Renee K. Harrison is Assistant Professor of African American Religious Practices and Culture. She received her Ph.D. at Emory University in the Department of Religion in the interdisciplinary area of Persons, Community, and Religious Practices with a focus on West African & African American Religious Practices and Culture, and Black F...
Title:Enslaved Women and the Art of Resistance in Antebellum AmericaFormat:HardcoverDimensions:304 pages, 8.5 × 5.51 × 0 inPublished:November 18, 2009Publisher:Palgrave Macmillan USLanguage:English

The following ISBNs are associated with this title:

ISBN - 10:0230618464

ISBN - 13:9780230618466


Table of Contents

Preface: Ancestral Scratchings * Introduction: Ancestral Vibrations * PART I: PRECOLONIAL WEST AFRICA: CONTEXT AND PERSPECTIVES * “Dey fooled dem to come”: Seduction and Trickery in the African Slave Trade * “Before the Arrival of the Good Ship Jesus”: African Women in Precolonial West Africa * PART II: HISTORICAL GROTESQUE REALITIES * “Trouble Done Bore Me Down”: Intimate Violence against Enslaved Women * Enslaved Women and Domestic Violence: “Dey wuked me lak a dog an’ beat me somepin terrible” *  “Dat man grabbed me an’ strip me naked”: Enslaved Women and Sexual Violence * “In the Company of My Sisters”: Violence among Women in the American Colonies * Enslaved Women and Sisterhood Violence: “Misses would beat and stomp away, with all the venom of a demon” *  Enslaved Women and Sistah-hood Violence: “That woman was simply mean” * “Fix Me Jesus”: Enslaved Women and Self-Violence * PART III YEARNING FOR THE BEAUTIFUL * “However Far the Stream Flows It Never Forgets Its Source”: Five Strategies of Subversion and Freedom * “The Current Continues”: Four More Strategies of Subversion and Freedom

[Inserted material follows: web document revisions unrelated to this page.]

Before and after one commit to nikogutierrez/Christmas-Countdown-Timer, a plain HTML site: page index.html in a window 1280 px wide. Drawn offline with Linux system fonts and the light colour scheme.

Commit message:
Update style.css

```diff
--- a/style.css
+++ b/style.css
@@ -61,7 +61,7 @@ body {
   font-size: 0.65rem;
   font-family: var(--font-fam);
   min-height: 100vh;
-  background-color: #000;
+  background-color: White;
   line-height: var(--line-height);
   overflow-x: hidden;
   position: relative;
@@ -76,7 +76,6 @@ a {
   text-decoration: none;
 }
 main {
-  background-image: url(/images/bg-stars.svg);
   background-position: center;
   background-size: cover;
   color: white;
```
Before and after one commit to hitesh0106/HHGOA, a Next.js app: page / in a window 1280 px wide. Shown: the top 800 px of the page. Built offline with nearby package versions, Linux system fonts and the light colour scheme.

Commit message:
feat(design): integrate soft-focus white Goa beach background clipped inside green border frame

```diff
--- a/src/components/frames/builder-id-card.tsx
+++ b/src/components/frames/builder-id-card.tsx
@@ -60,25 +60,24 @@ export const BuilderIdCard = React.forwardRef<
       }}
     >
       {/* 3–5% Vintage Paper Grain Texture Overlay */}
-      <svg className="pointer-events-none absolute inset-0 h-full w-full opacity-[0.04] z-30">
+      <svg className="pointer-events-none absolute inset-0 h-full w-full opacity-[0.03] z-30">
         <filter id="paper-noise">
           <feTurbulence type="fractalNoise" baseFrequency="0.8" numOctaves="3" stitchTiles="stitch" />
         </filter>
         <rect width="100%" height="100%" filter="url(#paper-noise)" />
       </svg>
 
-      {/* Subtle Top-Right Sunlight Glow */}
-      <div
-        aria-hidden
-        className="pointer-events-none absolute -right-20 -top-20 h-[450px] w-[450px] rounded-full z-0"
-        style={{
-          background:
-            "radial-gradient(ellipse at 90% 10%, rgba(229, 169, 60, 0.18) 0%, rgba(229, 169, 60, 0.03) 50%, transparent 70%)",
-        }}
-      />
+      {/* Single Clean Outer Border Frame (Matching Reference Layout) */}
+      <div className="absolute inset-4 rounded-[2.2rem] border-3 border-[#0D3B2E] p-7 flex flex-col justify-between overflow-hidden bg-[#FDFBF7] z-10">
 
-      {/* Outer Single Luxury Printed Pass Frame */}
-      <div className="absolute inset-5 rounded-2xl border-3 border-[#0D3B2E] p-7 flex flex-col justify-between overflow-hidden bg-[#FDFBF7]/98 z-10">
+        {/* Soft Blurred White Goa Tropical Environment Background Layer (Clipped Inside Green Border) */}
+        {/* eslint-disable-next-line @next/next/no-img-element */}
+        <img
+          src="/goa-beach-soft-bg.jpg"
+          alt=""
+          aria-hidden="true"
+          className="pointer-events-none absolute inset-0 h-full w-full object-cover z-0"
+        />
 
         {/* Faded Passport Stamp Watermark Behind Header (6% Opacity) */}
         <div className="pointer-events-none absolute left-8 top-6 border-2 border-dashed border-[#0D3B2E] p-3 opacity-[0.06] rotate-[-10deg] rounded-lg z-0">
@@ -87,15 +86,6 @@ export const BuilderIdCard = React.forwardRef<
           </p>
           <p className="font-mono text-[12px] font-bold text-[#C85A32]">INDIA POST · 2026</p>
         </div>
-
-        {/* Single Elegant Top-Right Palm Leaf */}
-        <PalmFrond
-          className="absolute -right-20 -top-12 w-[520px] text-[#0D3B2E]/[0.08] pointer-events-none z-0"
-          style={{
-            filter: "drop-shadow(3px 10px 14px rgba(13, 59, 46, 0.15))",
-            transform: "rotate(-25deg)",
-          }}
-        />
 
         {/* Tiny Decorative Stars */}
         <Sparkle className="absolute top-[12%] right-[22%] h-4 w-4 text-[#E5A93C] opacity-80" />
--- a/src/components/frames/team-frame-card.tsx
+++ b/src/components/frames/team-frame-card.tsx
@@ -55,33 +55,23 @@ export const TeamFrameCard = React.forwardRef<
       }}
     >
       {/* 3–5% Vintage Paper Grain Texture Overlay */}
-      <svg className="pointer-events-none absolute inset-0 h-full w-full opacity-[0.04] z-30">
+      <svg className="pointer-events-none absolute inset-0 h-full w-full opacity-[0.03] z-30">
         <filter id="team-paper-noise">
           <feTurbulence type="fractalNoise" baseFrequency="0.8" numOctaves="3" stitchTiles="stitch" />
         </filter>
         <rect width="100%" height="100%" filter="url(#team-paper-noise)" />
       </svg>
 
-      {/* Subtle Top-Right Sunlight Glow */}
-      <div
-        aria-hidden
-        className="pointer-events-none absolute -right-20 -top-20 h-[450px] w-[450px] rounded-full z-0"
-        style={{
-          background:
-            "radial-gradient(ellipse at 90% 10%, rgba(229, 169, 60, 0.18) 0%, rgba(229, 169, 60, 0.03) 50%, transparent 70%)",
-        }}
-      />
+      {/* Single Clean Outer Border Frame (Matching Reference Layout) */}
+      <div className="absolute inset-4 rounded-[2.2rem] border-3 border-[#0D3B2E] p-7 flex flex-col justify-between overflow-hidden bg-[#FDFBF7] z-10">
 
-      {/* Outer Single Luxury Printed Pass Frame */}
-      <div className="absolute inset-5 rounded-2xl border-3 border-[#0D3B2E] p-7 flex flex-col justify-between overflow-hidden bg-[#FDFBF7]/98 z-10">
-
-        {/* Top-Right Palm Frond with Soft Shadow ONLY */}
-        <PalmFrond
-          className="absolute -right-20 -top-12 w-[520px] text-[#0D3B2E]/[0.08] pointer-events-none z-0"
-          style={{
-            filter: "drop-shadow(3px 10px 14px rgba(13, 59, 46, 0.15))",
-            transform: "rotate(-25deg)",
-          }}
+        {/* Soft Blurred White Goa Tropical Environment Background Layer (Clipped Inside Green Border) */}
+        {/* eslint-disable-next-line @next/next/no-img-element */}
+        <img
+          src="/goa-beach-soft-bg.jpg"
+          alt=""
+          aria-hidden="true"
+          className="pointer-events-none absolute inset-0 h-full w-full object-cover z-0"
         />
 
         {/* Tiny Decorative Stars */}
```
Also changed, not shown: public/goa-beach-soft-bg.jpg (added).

Editorial Reviews

“An excellent and refreshing contribution to studies about the cultural and social sources of violence. This comprehensive book should be read by everyone concerned about the prevalence of violence and the need for healing in our world today.”--Delores S. Williams, Author of Sisters in the Wilderness: The Challenge of Womanist God-Talk"An ambitious historical excavation of the violence and religion of U.S. slavery! With unflinching honesty Harrison presents a wide range of stories about the brutality black women slaves experienced and creatively organizes those stories within unique, womanist frameworks."--Traci C. West, Author of Disruptive Christian Ethics: When Racism and Women's Lives Matter“Harrison ‘done gone and started something now!’ With this searing, soaring, and majestic work she has created an intellectual and spiritual clearing and invited our ancestral forebears to speak…This book deeply reaches and teaches us in places beyond words. The heretofore unsung witness of our ancestors, our mothers, bids us enter into healthy and life-affirming streams in our own day and time. Ashé!”--Alton B. Pollard, Dean and Professor of Religion and Culture, Howard University School of Divinity“This book is timely for a public hungry for fresh perspectives on race, violence, and healing…Crafted in poetic prose, the book offers full-bodied scholarship, original interpretations of violence and resistance, and daring proposals for action. It deserves to be widely read.”--Mary Elizabeth Moore, Dean and Professor of Theology and Education, Boston University School of Theology“Scholarly, Harrison captures the rhythmic moral, beauty, and power of black women’s protest tradition of the slave era. She does this without romanticizing the aesthetic and moral flaws of either black victims or white victimizers.”--Riggins R. Earl, Jr., Professor of Social Ethics, Interdenominational Theological Center